This week, another grieving father painted a similar portrait of sadness, of crying out, when he spoke with CNN’s Moni Basu as the anniversary of his son’s death approached. With all of the political conversation, the differing viewpoints, the protests and marches, the vandalism, the organizing and the tweeting; with all of the controversy and turmoil in our city over the past year, the one thing that can and does get lost in the conversation is a family’s grief.  Basu explains…

He had stood waiting, numb, about half a mile from here on Canfield Drive, with his wife of three weeks, Calvina. He rushed there after the police called him and his son’s mother, Lesley McSpadden. They all stood before a body covered by a sheet, surrounded by police cars, flashing lights, yellow crime scene tape and a crowd that grew larger by the minute.

He was there for four hours and 32 minutes before the sheet was lifted and he saw his son, and what he did not want to believe was confirmed.

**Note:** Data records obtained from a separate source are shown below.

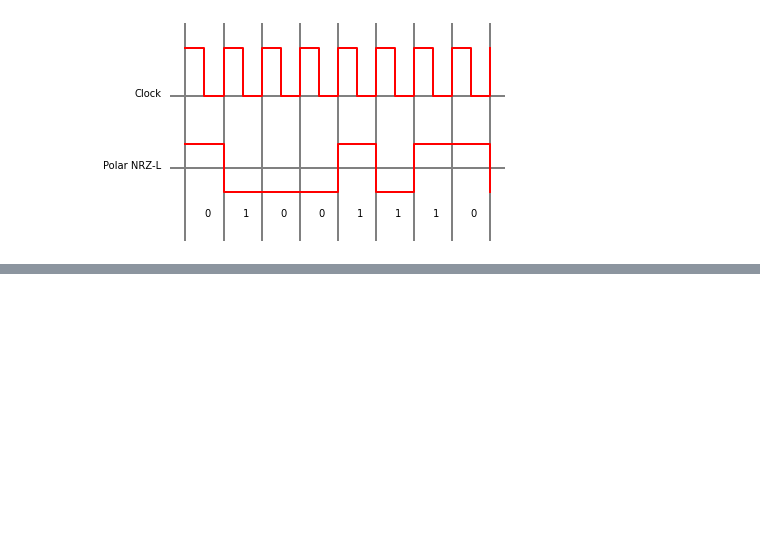
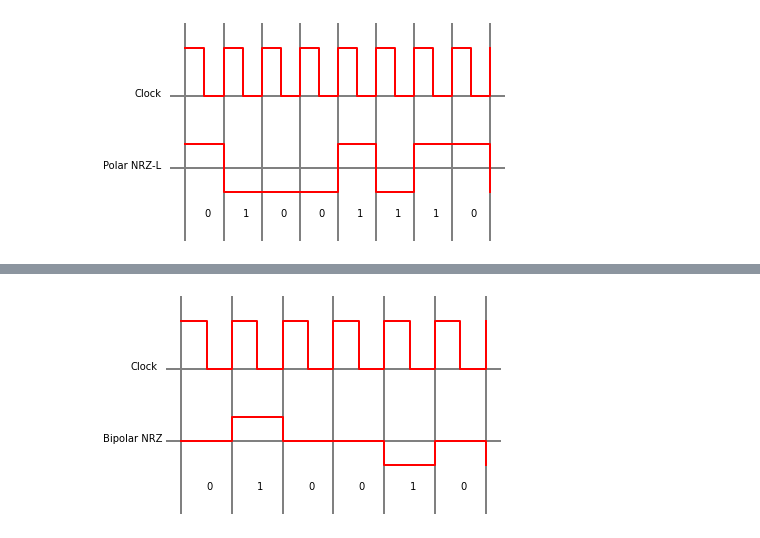
Before and after one commit to RapidCompiler/pydigital, a Jupyter notebook: linecoding.ipynb, the cells around one changed output, grey strips where cells are left out. Cells and saved outputs as stored; diff of their text form; code cells hidden in the pictures; blank space fills up the shorter version.

```diff
--- a/linecoding.ipynb
+++ b/linecoding.ipynb
@@ -213,0 +290,4 @@ polar_nrzi('01001110')
+# %%
+bipolar_nrz('010010')
+# %% [output]
+[figure, added]
```
Also changed, not shown: parts of 19 cells of this notebook.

His 18-year-old boy, named after him, had been shot dead by Darren Wilson, a white police officer in Ferguson.

One year later, Brown utters the same words he uttered then: “I should have been there to protect him.”

From the afternoon of August 9 to the funeral of “Mike Mike” 16 days later, Brown felt as though he were in a trance. On the funeral program, he wrote:

“I think of you day and night and just wish I was there to save you from harm. I always told you I would never let anything happen to you. And that’s why it hurts sooooo much. I will never let you die in my heart.”[2]


I stood in that same spot this morning, just as the sun was rising, on that street in Ferguson, in a circle, holding hands with more than 100 clergy, to acknowledge those tears of a grieving father. To witness to that pain and emptiness. To remember that this isn’t just about statistics and hashtags, this is about a father’s lost son. A mother’s lost daughter. A sister, a brother, a niece, a nephew, a friend. And each day there is another new name to mourn. 705 names added just this year.[3] And every time a new name is added to the list, each time a new hashtag is trending, another parent is crying out: O my son Absalom, my son, my son Absalom! O my son Mike Mike, O my daughter Renisha, O my son Tamir, O my son Walter, O my daughter Tanesha, my child, my child!

This morning, in that circle of faith, as we wept for and with the parents of lost children, as we prayed for God to protect all our children, one mother in the circle lamented that she could do nothing to take away that grief, to stop the tears of grieving parents, to but that she could work and pray that God might make something holy come from those tears.

Because that’s what we do, that’s all we can do when people are grieving, when our neighbors are weeping. We show up with love. God’s people show up with love. Usually with love and casseroles, but always with love. As imitators of God, as beloved children, living in love, as Christ loved us, God’s people show up at the worst of times, still, to witness to God’s love.

So, yes, sometimes we show up with God’s love in the form of a frozen meal and a tray of cookies, and but also, at other times we show up with God’s love in our voices proclaiming, “That’s enough violence! Not one more!” Sometimes we show up with God’s love as flowers and condolence cards, and other times it’s with letters drafted to our elected officials saying, “We need better schools, more jobs, programs to keep kids off the streets and out of prisons and in school, we need opportunities for all!” Sometimes we show up with God’s love in the form of an embrace and a prayer, and other times it’s holding hands, marching down the street, promising not to forget, to keep asking the hard questions, and demand answers and changes.

God calls us to show up with love.

O Church-   fathers, mothers, siblings, grandparents, family and friends are weeping. Right now. More and more of them every day.

How might we show up with love? How will we witness to God’s love?


Canfield Drive. 7am. 8/9/15.

Canfield Drive. 7am. 8/9/15.

[1] “Absalom” by Frederick Buechner as posted to http://frederickbuechner.com/content/absalom-0 and accessed on 8/8/2015.

[2] Interview from “Michael Brown’s Father: ‘I think of him every single day’” as posted at http://www.cnn.com/2015/08/07/us/michael-brown-sr-interview-ferguson/ and accessed on 8/8/2015.

[3] As documented by http://killedbypolice.net/ on 8/9/2015.